[[ Data for the task, beginning ]]

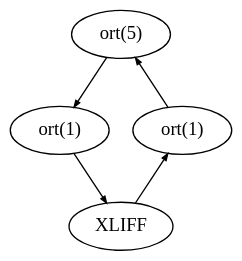
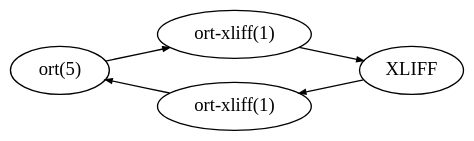
One commit to kristapsdz/openradtool changed the diagram in index-fig6.dot. Above: the diagram before and after it, drawn with Graphviz. The commit also changed 12 other files, not shown here.

```diff
--- a/index-fig6.dot
+++ b/index-fig6.dot
@@ -1,16 +1,17 @@
 digraph {
 	edge [arrowsize="0.5";];
 	bgcolor="transparent";
+	rankdir="LR";
 
 	cfg[label="ort(5)"];
-	bin[label="ort(1)"];
-	bin2[label="ort(1)"];
+	bin[label="ort-xliff(1)"];
+	bin2[label="ort-xliff(1)"];
 	xliff[label="XLIFF"];
 
 	cfg -> bin;
 	bin -> xliff;
 	xliff -> bin2;
 	bin2 -> cfg;
 
 	{ rank=same; bin; bin2; }
 }
```
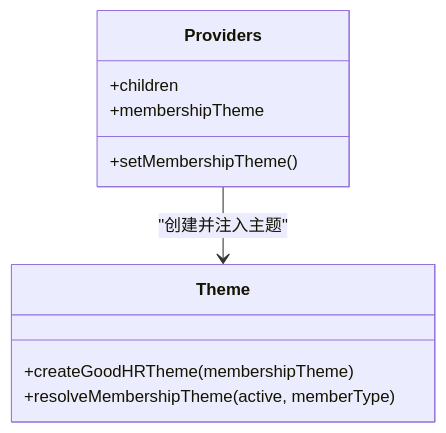
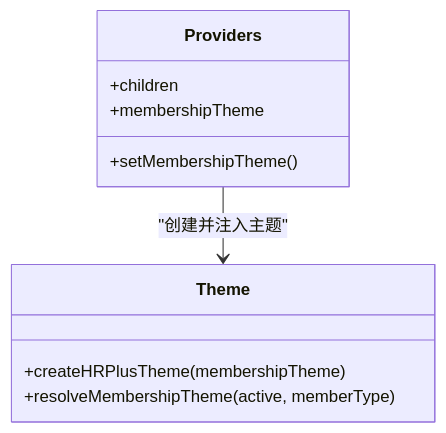
Before and after one commit to alvinwangzi/goodhr: the third of 5 diagrams in .qoder/repowiki/zh/content/前端管理界面/Next.js应用架构.md, drawn with Mermaid. The commit also changed other lines of this file and 83 other files, not shown here.

Commit message:
docs: .qoder/repowiki 知识库品牌名 GoodHR 统一改为 HRPlus

````diff
--- a/.qoder/repowiki/zh/content/前端管理界面/Next.js应用架构.md
+++ b/.qoder/repowiki/zh/content/前端管理界面/Next.js应用架构.md
@@ -141,13 +141,13 @@
 ```mermaid
 classDiagram
 class Providers {
 +children
 +membershipTheme
 +setMembershipTheme()
 }
 class Theme {
-+createGoodHRTheme(membershipTheme)
++createHRPlusTheme(membershipTheme)
 +resolveMembershipTheme(active, memberType)
 }
 Providers --> Theme : "创建并注入主题"
 ```
````
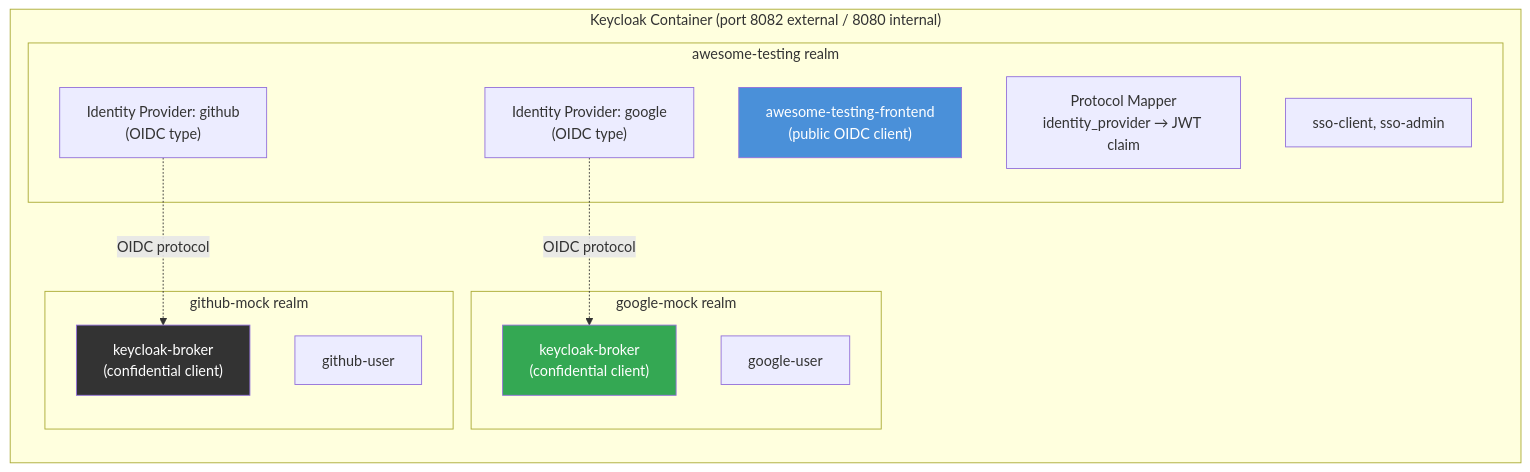
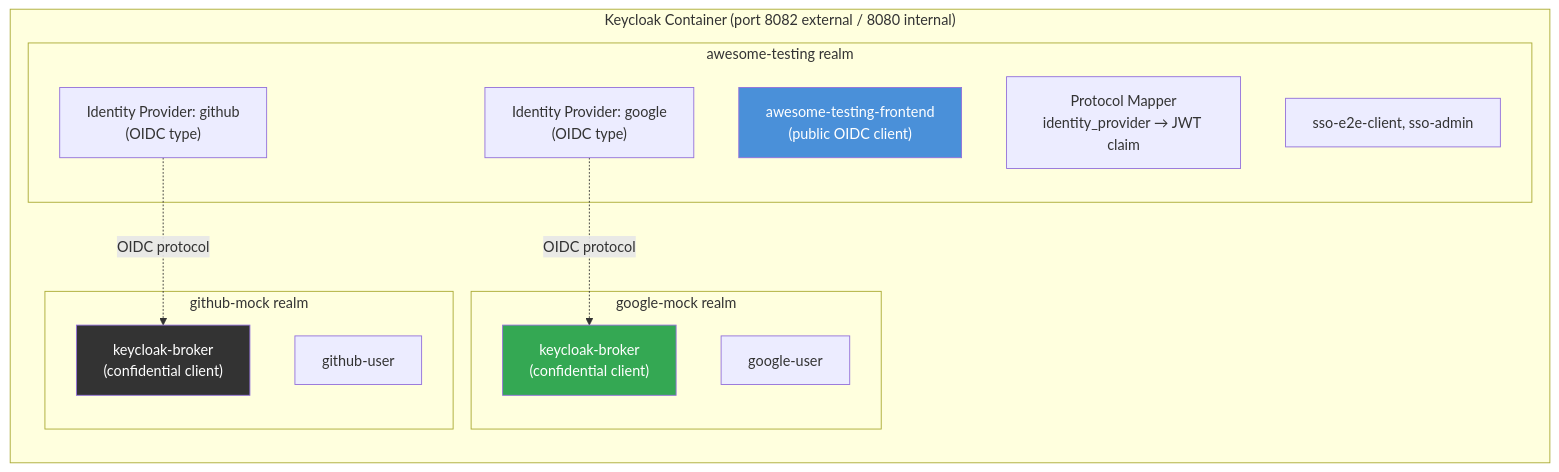
The second of 7 diagrams in docs/SOCIAL_LOGIN.md (slawekradzyminski/awesome-localstack), drawn with Mermaid before and after one commit. The commit also changed other lines of this file and 4 other files, not shown here.

````diff
--- a/docs/SOCIAL_LOGIN.md
+++ b/docs/SOCIAL_LOGIN.md
@@ -63,29 +63,29 @@
 ```mermaid
 graph LR
     subgraph "Keycloak Container (port 8082 external / 8080 internal)"
         subgraph "awesome-testing realm"
             CLIENT["awesome-testing-frontend<br/>(public OIDC client)"]
             IDP_G["Identity Provider: google<br/>(OIDC type)"]
             IDP_H["Identity Provider: github<br/>(OIDC type)"]
             MAPPER["Protocol Mapper<br/>identity_provider → JWT claim"]
-            USERS_AT["sso-client, sso-admin"]
+            USERS_AT["sso-e2e-client, sso-admin"]
         end
 
         subgraph "google-mock realm"
             BROKER_G["keycloak-broker<br/>(confidential client)"]
             USERS_G["google-user"]
         end
 
         subgraph "github-mock realm"
             BROKER_H["keycloak-broker<br/>(confidential client)"]
             USERS_H["github-user"]
         end
     end
 
     IDP_G -.->|"OIDC protocol"| BROKER_G
     IDP_H -.->|"OIDC protocol"| BROKER_H
 
     style CLIENT fill:#4A90D9,color:#fff
     style BROKER_G fill:#34A853,color:#fff
     style BROKER_H fill:#333,color:#fff
 ```
````
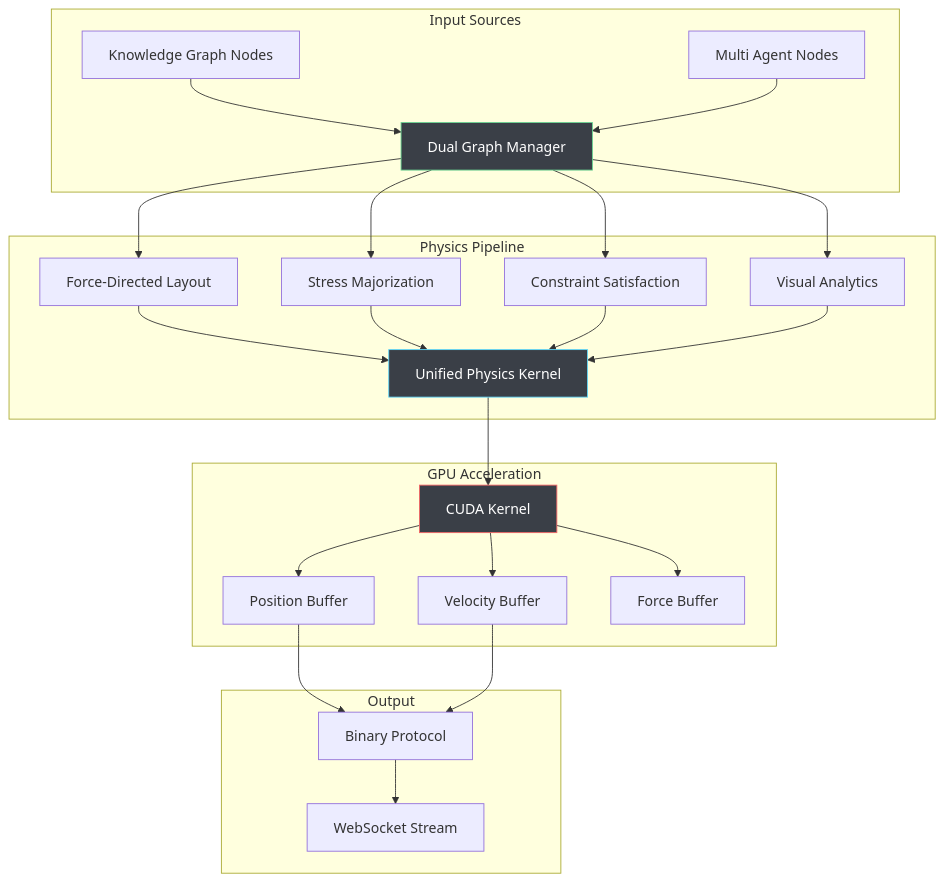
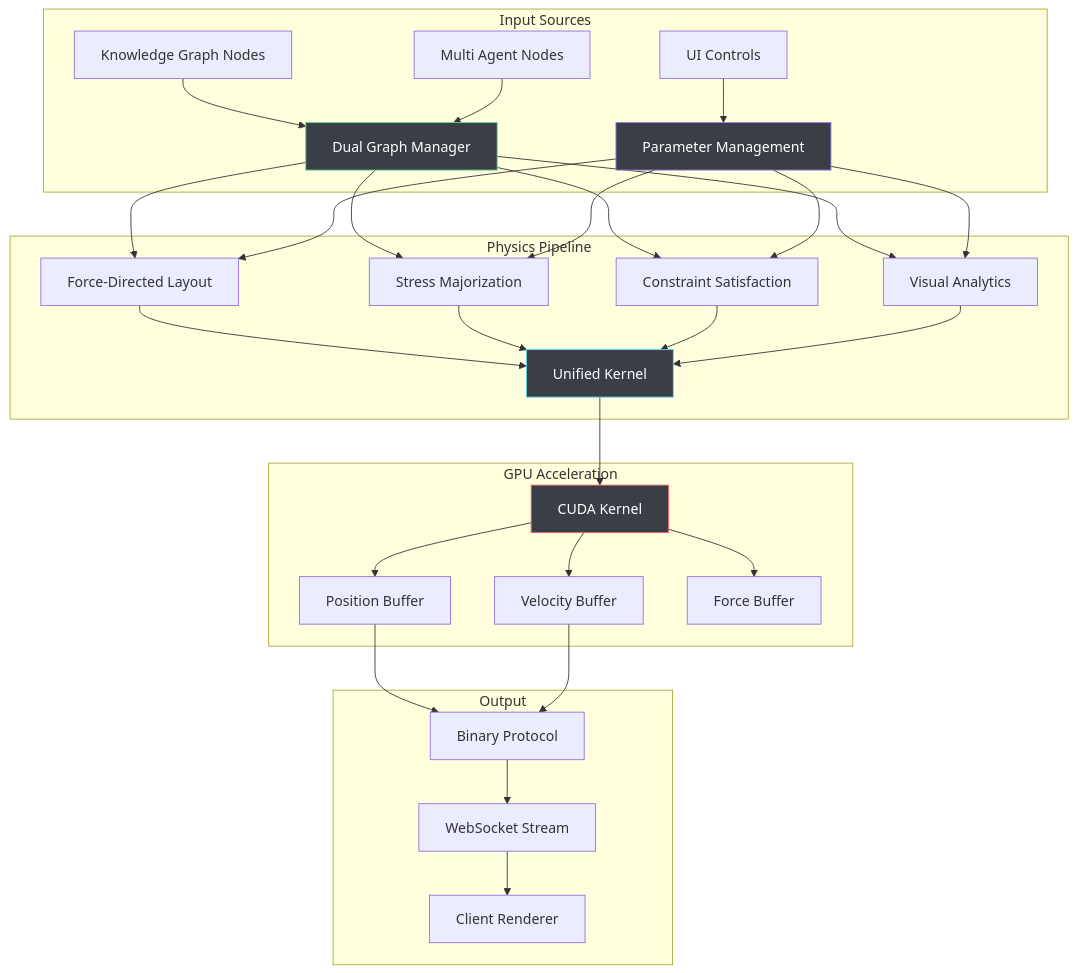
Before and after one commit to DreamLab-AI/VisionFlow: the first of 2 diagrams in docs/server/physics-engine.md, drawn with Mermaid. The commit also changed other lines of this file and 30 other files, not shown here.

````diff
--- a/docs/server/physics-engine.md
+++ b/docs/server/physics-engine.md
@@ -17,36 +29,43 @@
 ```mermaid
 graph TB
     subgraph "Input Sources"
         KG[Knowledge Graph Nodes] --> DGM[Dual Graph Manager]
         AS[Multi Agent Nodes] --> DGM
+        UI[UI Controls] --> PSA[Parameter Management]
     end
 
     subgraph "Physics Pipeline"
         DGM --> FD[Force-Directed Layout]
         DGM --> SM[Stress Majorization]
         DGM --> CS[Constraint Satisfaction]
         DGM --> VA[Visual Analytics]
+        PSA --> FD
+        PSA --> SM
+        PSA --> CS
+        PSA --> VA
 
-        FD --> UP[Unified Physics Kernel]
-        SM --> UP
-        CS --> UP
-        VA --> UP
+        FD --> UK[Unified Kernel]
+        SM --> UK
+        CS --> UK
+        VA --> UK
     end
 
     subgraph "GPU Acceleration"
-        UP --> CK[CUDA Kernel]
+        UK --> CK[CUDA Kernel]
         CK --> POS[Position Buffer]
         CK --> VEL[Velocity Buffer]
         CK --> FORCE[Force Buffer]
     end
 
     subgraph "Output"
         POS --> BIN[Binary Protocol]
         VEL --> BIN
         BIN --> WS[WebSocket Stream]
+        WS --> CLIENT[Client Renderer]
     end
 
-    style UP fill:#3A3F47,stroke:#61DAFB,color:#FFFFFF
+    style UK fill:#3A3F47,stroke:#61DAFB,color:#FFFFFF
     style CK fill:#3A3F47,stroke:#F56565,color:#FFFFFF
     style DGM fill:#3A3F47,stroke:#68D391,color:#FFFFFF
+    style PSA fill:#3A3F47,stroke:#9F7AEA,color:#FFFFFF
 ```
````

[[ Data for the task, end ]]

## Directions for this task
Which lines of the data contain the word "OIDC"? Copy each one.

## Answer
             CLIENT["awesome-testing-frontend<br/>(public OIDC client)"]
             IDP_G["Identity Provider: google<br/>(OIDC type)"]
             IDP_H["Identity Provider: github<br/>(OIDC type)"]
     IDP_G -.->|"OIDC protocol"| BROKER_G
     IDP_H -.->|"OIDC protocol"| BROKER_H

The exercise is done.